## Requirement
Some lines in the material below hold the word "notebook". Copy all of them.

## Records provided
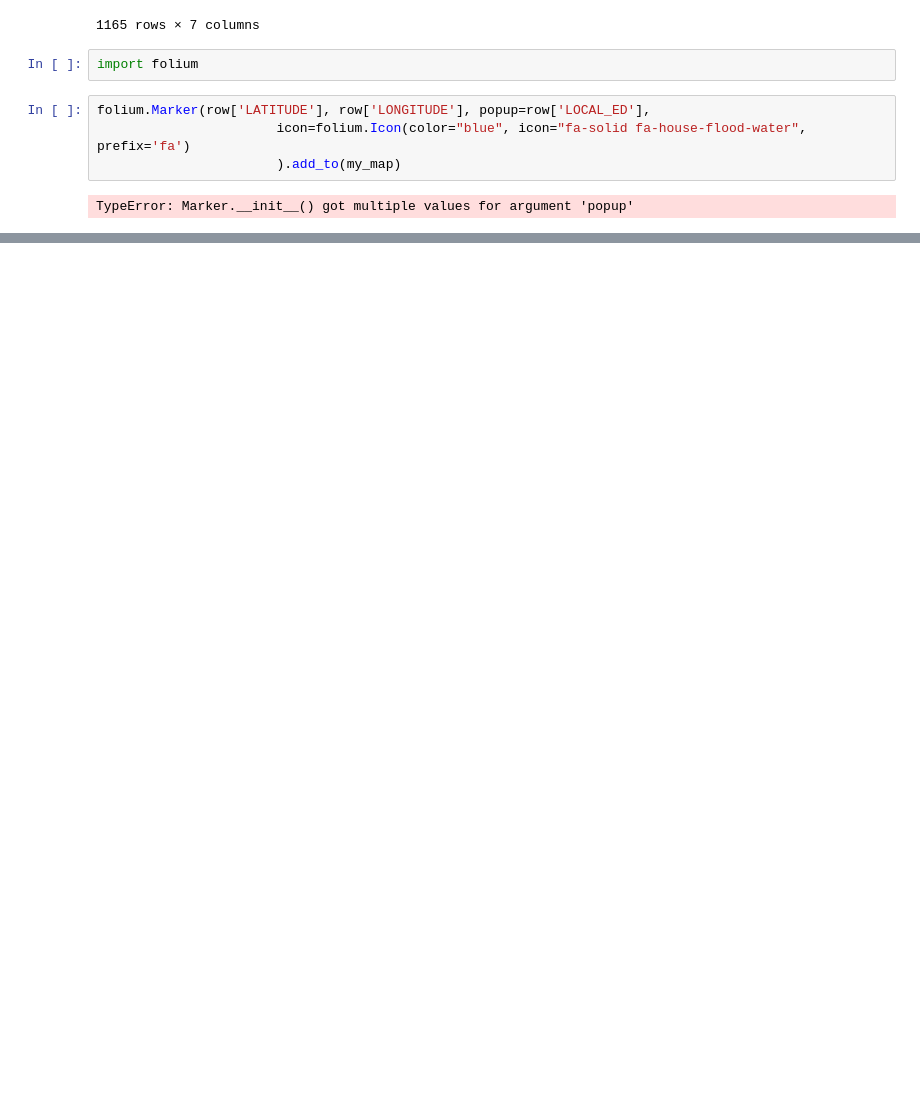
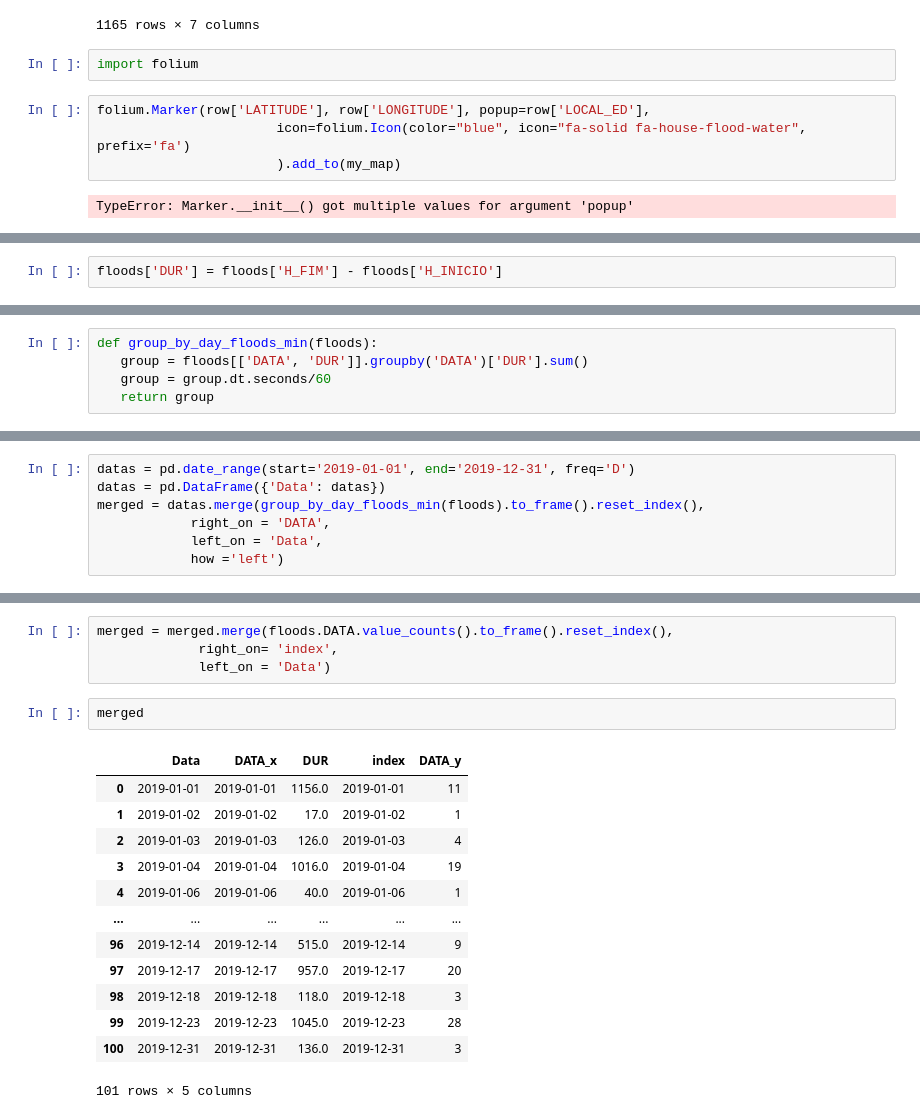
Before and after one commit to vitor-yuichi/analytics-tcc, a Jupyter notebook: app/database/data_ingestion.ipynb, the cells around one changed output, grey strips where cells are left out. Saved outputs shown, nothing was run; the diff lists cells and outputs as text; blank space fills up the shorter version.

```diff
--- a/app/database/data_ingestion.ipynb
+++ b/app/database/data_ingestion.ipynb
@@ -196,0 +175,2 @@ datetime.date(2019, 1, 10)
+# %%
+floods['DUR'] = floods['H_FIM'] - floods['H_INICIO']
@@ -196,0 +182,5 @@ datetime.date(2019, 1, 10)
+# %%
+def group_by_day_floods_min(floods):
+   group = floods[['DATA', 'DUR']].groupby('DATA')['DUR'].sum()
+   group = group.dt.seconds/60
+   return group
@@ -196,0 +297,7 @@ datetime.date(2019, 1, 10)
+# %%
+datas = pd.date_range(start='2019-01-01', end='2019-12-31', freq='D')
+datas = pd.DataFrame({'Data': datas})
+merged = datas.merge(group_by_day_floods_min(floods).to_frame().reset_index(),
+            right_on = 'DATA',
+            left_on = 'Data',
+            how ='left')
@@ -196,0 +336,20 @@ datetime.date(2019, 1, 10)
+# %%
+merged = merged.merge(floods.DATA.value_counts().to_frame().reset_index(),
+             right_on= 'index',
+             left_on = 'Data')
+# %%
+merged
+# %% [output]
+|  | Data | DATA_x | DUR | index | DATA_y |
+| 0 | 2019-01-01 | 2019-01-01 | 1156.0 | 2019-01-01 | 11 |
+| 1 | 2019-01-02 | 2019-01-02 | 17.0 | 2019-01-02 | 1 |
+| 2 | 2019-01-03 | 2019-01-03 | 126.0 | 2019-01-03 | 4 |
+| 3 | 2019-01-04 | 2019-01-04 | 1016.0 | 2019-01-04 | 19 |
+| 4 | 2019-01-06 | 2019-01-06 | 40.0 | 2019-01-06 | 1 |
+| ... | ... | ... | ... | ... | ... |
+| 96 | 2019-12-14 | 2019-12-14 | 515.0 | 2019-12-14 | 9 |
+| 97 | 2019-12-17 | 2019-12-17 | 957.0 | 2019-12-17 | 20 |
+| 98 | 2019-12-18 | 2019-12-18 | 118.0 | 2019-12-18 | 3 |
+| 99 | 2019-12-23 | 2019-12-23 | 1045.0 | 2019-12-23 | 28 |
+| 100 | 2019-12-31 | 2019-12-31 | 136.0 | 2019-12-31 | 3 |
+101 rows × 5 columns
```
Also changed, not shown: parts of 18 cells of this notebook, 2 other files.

## Output below
Before and after one commit to vitor-yuichi/analytics-tcc, a Jupyter notebook: app/database/data_ingestion.ipynb, the cells around one changed output, grey strips where cells are left out. Saved outputs shown, nothing was run; the diff lists cells and outputs as text; blank space fills up the shorter version.
Also changed, not shown: parts of 18 cells of this notebook, 2 other files.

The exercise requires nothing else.